Practice one of the relaxation methods in sections 2, 11, 2c, or 2i, daily, and when needed. Alternatively, give the EFT a good tryout, to see if it helps you. There is also a version for use in public places, (if you like, you can claim to have a headache, as you massage/lightly tap your temples, but you would then be restricted to subvocalising: saying it to yourself in your mind). Section 53, and pages 2, 2.q and 2.o at http://www.ezy-build.net.nz/~shaneris also refer: "Even though I sometimes suffer from anxiety, I deeply and completely accept myself." Neurofeedback treatment for anxiety is increasingly becoming available. Herbal remedies, such as valerian, (which is not recommended for use if depression is also present) passionflower, or St.John's wort, are often effective, but the idea is (as with anxiolytic medication) to use them like water wings, or training wheels on a bicycle, providing initial support, and giving time for other treatments, such as therapy, and relaxation techniques, to take effect.

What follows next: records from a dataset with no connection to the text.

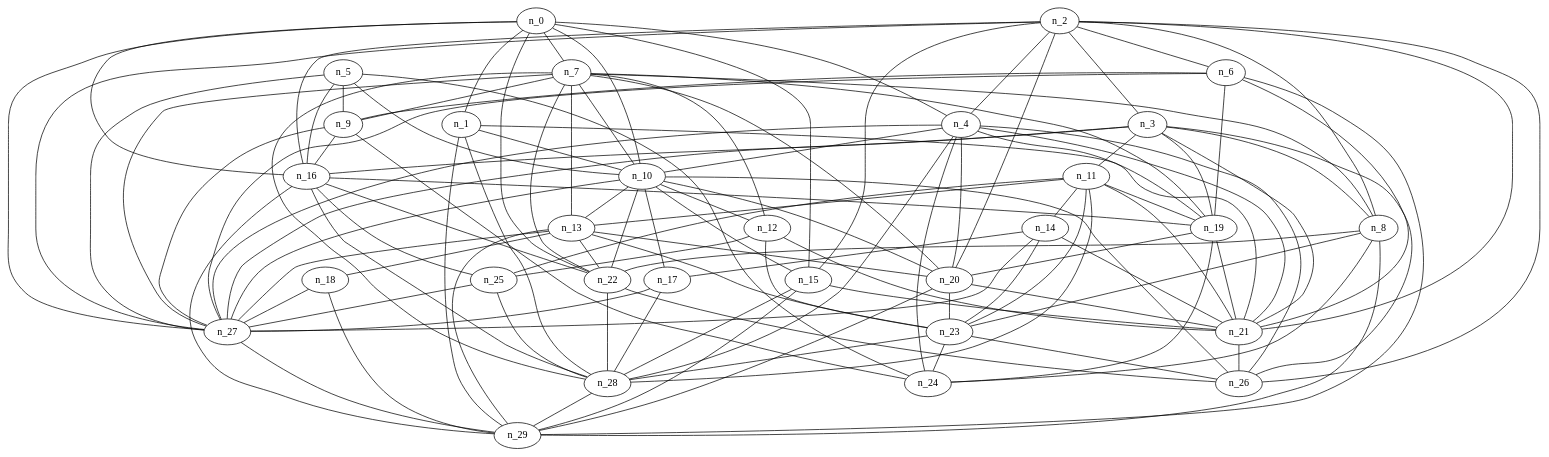
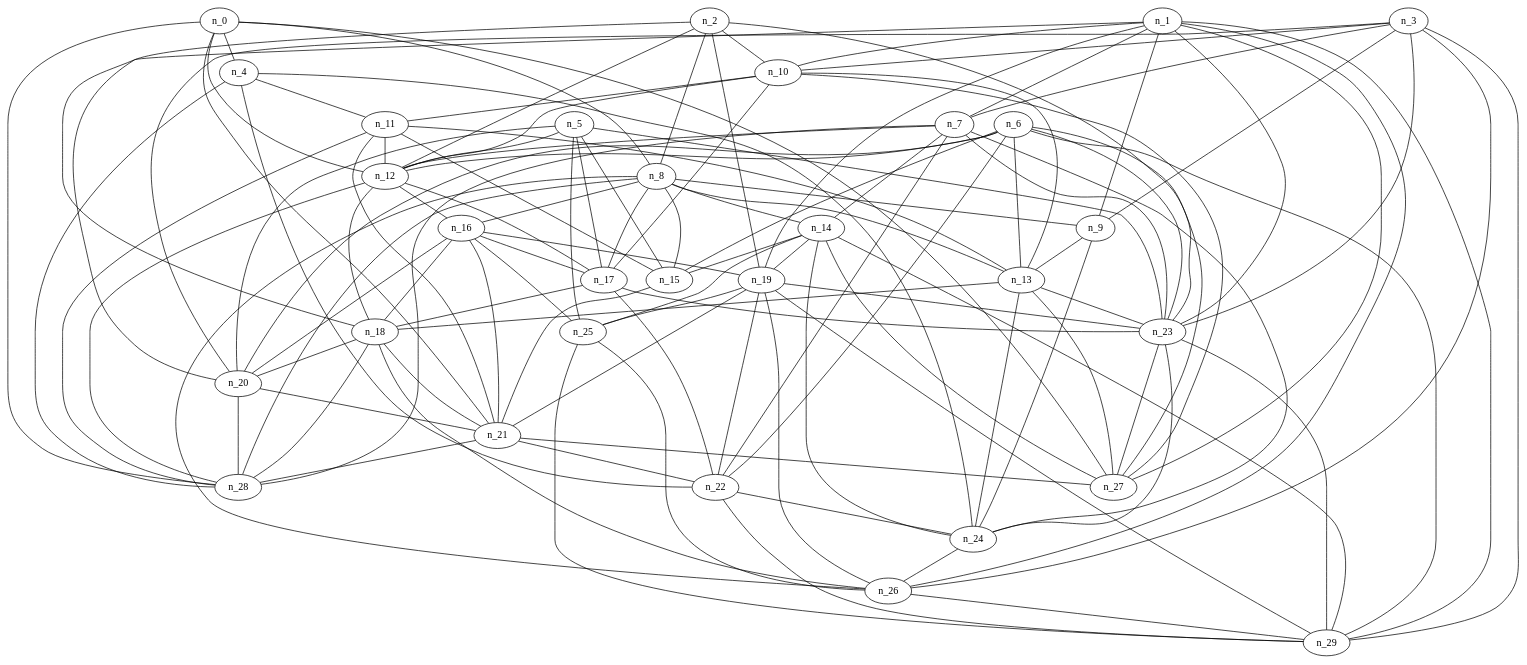
One commit to AkatzinBH/DAA changed the diagram in Proyecto2/30 Nodos/Erdos/grafoErdosRenyi_30_120.gv. Above: the diagram before and after it, drawn with Graphviz. The commit also changed 3 other files, not shown here.

```diff
--- a/Proyecto2/30 Nodos/Erdos/grafoErdosRenyi_30_120.gv
+++ b/Proyecto2/30 Nodos/Erdos/grafoErdosRenyi_30_120.gv
@@ -1,152 +1,152 @@
 graph grafoErdosRenyi_30_120  {
 n_0;
 n_1;
 n_2;
 n_3;
 n_4;
 n_5;
 n_6;
 n_7;
 n_8;
 n_9;
 n_10;
 n_11;
 n_12;
 n_13;
 n_14;
 n_15;
 n_16;
 n_17;
 n_18;
 n_19;
 n_20;
 n_21;
 n_22;
 n_23;
 n_24;
 n_25;
 n_26;
 n_27;
 n_28;
 n_29;
-n_18 -- n_27;
-n_4 -- n_20;
-n_4 -- n_21;
-n_17 -- n_28;
+n_14 -- n_27;
+n_14 -- n_25;
+n_0 -- n_28;
+n_2 -- n_10;
+n_16 -- n_19;
+n_15 -- n_21;
+n_19 -- n_21;
+n_2 -- n_8;
 n_10 -- n_12;
-n_22 -- n_28;
-n_18 -- n_29;
-n_3 -- n_19;
+n_7 -- n_22;
+n_3 -- n_26;
+n_19 -- n_25;
+n_6 -- n_22;
+n_13 -- n_24;
+n_1 -- n_23;
+n_8 -- n_14;
+n_1 -- n_9;
+n_13 -- n_18;
+n_6 -- n_23;
+n_20 -- n_28;
+n_11 -- n_13;
+n_1 -- n_7;
+n_1 -- n_27;
+n_11 -- n_15;
+n_10 -- n_11;
+n_7 -- n_14;
+n_1 -- n_20;
+n_8 -- n_13;
+n_11 -- n_21;
+n_2 -- n_19;
+n_3 -- n_23;
+n_12 -- n_16;
+n_8 -- n_28;
+n_0 -- n_4;
+n_18 -- n_28;
+n_3 -- n_9;
+n_17 -- n_23;
+n_8 -- n_15;
+n_2 -- n_12;
+n_5 -- n_17;
+n_12 -- n_17;
+n_5 -- n_15;
+n_7 -- n_24;
+n_4 -- n_24;
+n_14 -- n_15;
+n_7 -- n_12;
+n_3 -- n_7;
+n_13 -- n_27;
+n_10 -- n_17;
+n_16 -- n_17;
+n_6 -- n_12;
+n_16 -- n_21;
+n_6 -- n_20;
+n_1 -- n_10;
+n_16 -- n_18;
+n_17 -- n_18;
+n_12 -- n_28;
 n_11 -- n_28;
-n_10 -- n_15;
-n_3 -- n_27;
-n_25 -- n_27;
-n_4 -- n_24;
-n_0 -- n_1;
-n_7 -- n_13;
+n_19 -- n_29;
+n_23 -- n_29;
+n_18 -- n_20;
+n_9 -- n_13;
+n_24 -- n_26;
+n_10 -- n_13;
+n_4 -- n_28;
+n_25 -- n_29;
+n_14 -- n_29;
+n_18 -- n_26;
+n_22 -- n_24;
+n_21 -- n_22;
+n_3 -- n_20;
+n_5 -- n_23;
+n_10 -- n_27;
+n_0 -- n_12;
+n_11 -- n_12;
+n_7 -- n_28;
+n_23 -- n_24;
+n_7 -- n_23;
+n_5 -- n_12;
+n_8 -- n_26;
+n_6 -- n_13;
+n_19 -- n_26;
+n_14 -- n_24;
+n_12 -- n_18;
+n_5 -- n_25;
+n_2 -- n_23;
+n_0 -- n_21;
+n_6 -- n_29;
+n_6 -- n_27;
+n_1 -- n_26;
+n_4 -- n_22;
+n_16 -- n_25;
+n_8 -- n_17;
+n_3 -- n_29;
+n_19 -- n_23;
+n_19 -- n_22;
+n_2 -- n_18;
+n_1 -- n_29;
+n_26 -- n_29;
+n_0 -- n_27;
+n_16 -- n_20;
+n_14 -- n_19;
+n_1 -- n_19;
+n_18 -- n_21;
+n_8 -- n_16;
+n_6 -- n_15;
+n_8 -- n_9;
+n_5 -- n_20;
+n_4 -- n_11;
+n_20 -- n_21;
+n_22 -- n_29;
+n_21 -- n_28;
+n_21 -- n_27;
+n_0 -- n_8;
+n_3 -- n_10;
+n_25 -- n_26;
+n_23 -- n_27;
 n_9 -- n_24;
-n_23 -- n_28;
-n_12 -- n_23;
-n_0 -- n_22;
-n_5 -- n_9;
-n_13 -- n_27;
-n_14 -- n_17;
-n_0 -- n_16;
-n_6 -- n_29;
-n_16 -- n_19;
-n_6 -- n_9;
-n_7 -- n_10;
-n_4 -- n_28;
-n_13 -- n_18;
-n_8 -- n_22;
-n_4 -- n_27;
-n_7 -- n_20;
-n_4 -- n_26;
-n_2 -- n_8;
-n_14 -- n_21;
-n_3 -- n_11;
-n_20 -- n_21;
-n_17 -- n_27;
-n_2 -- n_3;
-n_15 -- n_29;
-n_0 -- n_15;
-n_2 -- n_6;
-n_10 -- n_27;
-n_11 -- n_25;
-n_7 -- n_9;
-n_16 -- n_25;
-n_4 -- n_19;
-n_14 -- n_23;
-n_19 -- n_24;
-n_6 -- n_21;
-n_0 -- n_27;
-n_10 -- n_26;
-n_19 -- n_21;
-n_7 -- n_19;
-n_19 -- n_20;
-n_2 -- n_21;
-n_2 -- n_26;
-n_12 -- n_25;
-n_3 -- n_8;
-n_2 -- n_27;
-n_7 -- n_8;
-n_6 -- n_19;
-n_5 -- n_10;
-n_25 -- n_28;
-n_10 -- n_20;
-n_8 -- n_24;
-n_6 -- n_27;
-n_2 -- n_4;
-n_1 -- n_21;
-n_3 -- n_26;
-n_7 -- n_22;
-n_16 -- n_29;
-n_20 -- n_23;
-n_0 -- n_10;
-n_2 -- n_16;
-n_8 -- n_23;
-n_20 -- n_29;
-n_7 -- n_28;
-n_3 -- n_21;
-n_13 -- n_20;
-n_10 -- n_13;
-n_2 -- n_15;
-n_1 -- n_28;
-n_7 -- n_27;
-n_3 -- n_16;
-n_23 -- n_24;
-n_27 -- n_29;
-n_10 -- n_22;
-n_4 -- n_10;
-n_15 -- n_28;
 n_13 -- n_23;
-n_7 -- n_12;
-n_1 -- n_10;
-n_22 -- n_26;
-n_9 -- n_16;
-n_11 -- n_19;
-n_5 -- n_16;
-n_11 -- n_21;
-n_0 -- n_7;
-n_9 -- n_27;
-n_1 -- n_29;
-n_23 -- n_26;
-n_16 -- n_28;
-n_0 -- n_4;
-n_5 -- n_24;
-n_11 -- n_23;
-n_11 -- n_14;
-n_5 -- n_27;
-n_10 -- n_17;
-n_12 -- n_21;
-n_14 -- n_27;
-n_11 -- n_13;
-n_21 -- n_26;
-n_13 -- n_22;
-n_28 -- n_29;
-n_8 -- n_29;
-n_15 -- n_21;
-n_13 -- n_29;
-n_2 -- n_20;
-n_16 -- n_22;
+n_17 -- n_22;
 }
```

A variant of Eye Movement Desensitisation & Reprocessing therapy, which has been used successfully for those people suffering from anxiety: it is easily learned, quick to use, yet can be very effective, is on page N, of section 6, and I use it before the relaxation techniques, because I have found that it makes them quicker to employ, and more effective.